The story began to spread across social media, and some commentators began making unfounded claims suggesting that the ballots were intentionally discarded. The Gateway Pundit, a popular far-right website known for promoting conspiracy theories, even claimed that the discarded ballots provided evidence that the “Democrats are stealing the 2020 election.”
An investigation found that the mail discovered in the ditch actually didn’t include any Wisconsin ballots at all, though it is still unclear if the mail contained ballots from other states. The truth, in other words, is more complicated than the tweet suggested, but by this point, the untrue story had already been seen by tens of thousands of people on social media.
These examples don’t mean that all claims on social media about problems with mail-in voting are necessarily false. On October 30, four days before the election, a video went viral on social media that allegedly showed piles of undelivered mail, including ballots, in Miami, Florida. Reputable news organizations investigated the claim and found it to be true. Reports also note that the issue is being investigated and that all of the ballots found have been successfully delivered.

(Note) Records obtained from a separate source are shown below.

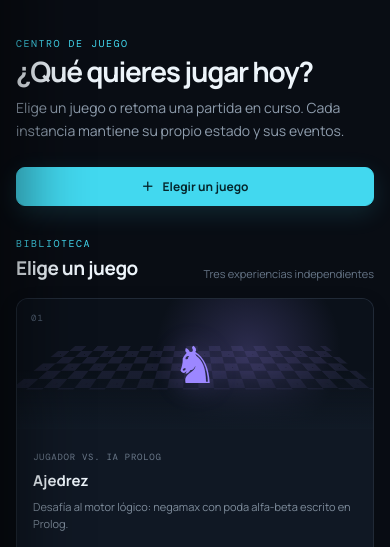
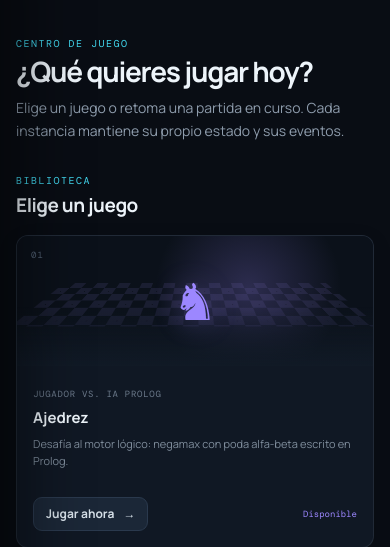
Before and after one commit to SebastianVD32/GameConsole, a Flask app: page / in a window 390 px wide. Shown: the part 65-612 px from the top of the page. Run offline with Flask 3, Linux system fonts and the light colour scheme; data that the repository does not hold is empty.

Commit message:
Cambio al diseño

```diff
--- a/static/css/app.css
+++ b/static/css/app.css
@@ -320,6 +320,7 @@ a.activity-item { text-decoration: none; }
   .breadcrumb { flex: 1; margin-left: 12px; }
   .dashboard-grid, .play-layout { grid-template-columns: 1fr; }
   .activity-panel, .telemetry { position: static; }
+  .dashboard-grid .activity-panel { margin-top: 0; }
   .play-stage { min-height: 650px; }
 }
 @media (max-width: 700px) {
@@ -447,6 +448,7 @@ button:disabled { opacity: .4; cursor: default; }
 .dashboard-grid { margin-bottom: 34px; }
 .dashboard-grid .library-panel { padding: 0; border: 0; background: transparent; box-shadow: none; }
 .dashboard-grid .activity-panel { padding: 18px; }
+.dashboard-grid .activity-panel { margin-top: 63px; }
 .dashboard-overview { padding-top: 4px; }
 .overview-heading { align-items: center; margin-bottom: 14px; }
 .text-link { color: #8fa0b2; font-size: 11px; font-weight: 600; }.text-link:hover { color: var(--cyan); }
--- a/templates/dashboard.html
+++ b/templates/dashboard.html
@@ -8,14 +8,12 @@
     <h1>¿Qué quieres jugar hoy?</h1>
     <p>Elige un juego o retoma una partida en curso. Cada instancia mantiene su propio estado y sus eventos.</p>
   </div>
-  <a class="primary-button" href="#game-library"><span>＋</span> Elegir un juego</a>
 </section>
 
 <div class="dashboard-grid">
   <section class="panel library-panel" id="game-library">
     <div class="section-heading">
       <div><span class="eyebrow">Biblioteca</span><h2>Elige un juego</h2></div>
-      <span class="muted">Tres experiencias independientes</span>
     </div>
 
     <div class="game-grid">
```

When looking at claims around issues with voting, it is important to know who is making the claim, and why they are making it.
Researchers are concerned that spreading mis and disinformation about electoral fraud undermines citizen trust in the democratic process. The ability of citizens to trust that election results are accurate is fundamental to a functioning democracy. While these disproven incidences may seem minor, they aren’t isolated, and the potential impacts are significant. To make matters worse, a recent Harvard study showed that the most common driver of election disinformation is U.S. President Donald Trump himself. As Kate Starbird, a crisis information researcher at the University of Washington’s Center for an Informed Public, notes, “If you can’t trust your elections, then I’m not sure democracy can work.”
Explain to students that a lot of information has been spreading on social media trying to cast doubt whether Americans can trust the election process.
Show students the two social media posts below. Explain that these are examples of some of the claims being spread about the U.S. election process.
Ask students if they think these posts provide strong evidence that people are tampering with the election. Explain that there are some simple skills we can use to verify claims before we believe or share them.
Ask students to use the skill to investigate the claims in the tweets. Keyword searches should turn up fact-checks or articles from reputable news organizations. The claims in the first two examples are misleading, and the truth is more complicated than the posts suggest. The claim in the third example is true and is being investigated.
Practice checking claims using these examples. For each example, check other sources to see if the claim is accurate. For more practice, see the CTRL-F learning module.
2. The Goals of Election Disinformation
Watch CIVIX Explains: Disinformation and have a class discussion about disinformation during elections.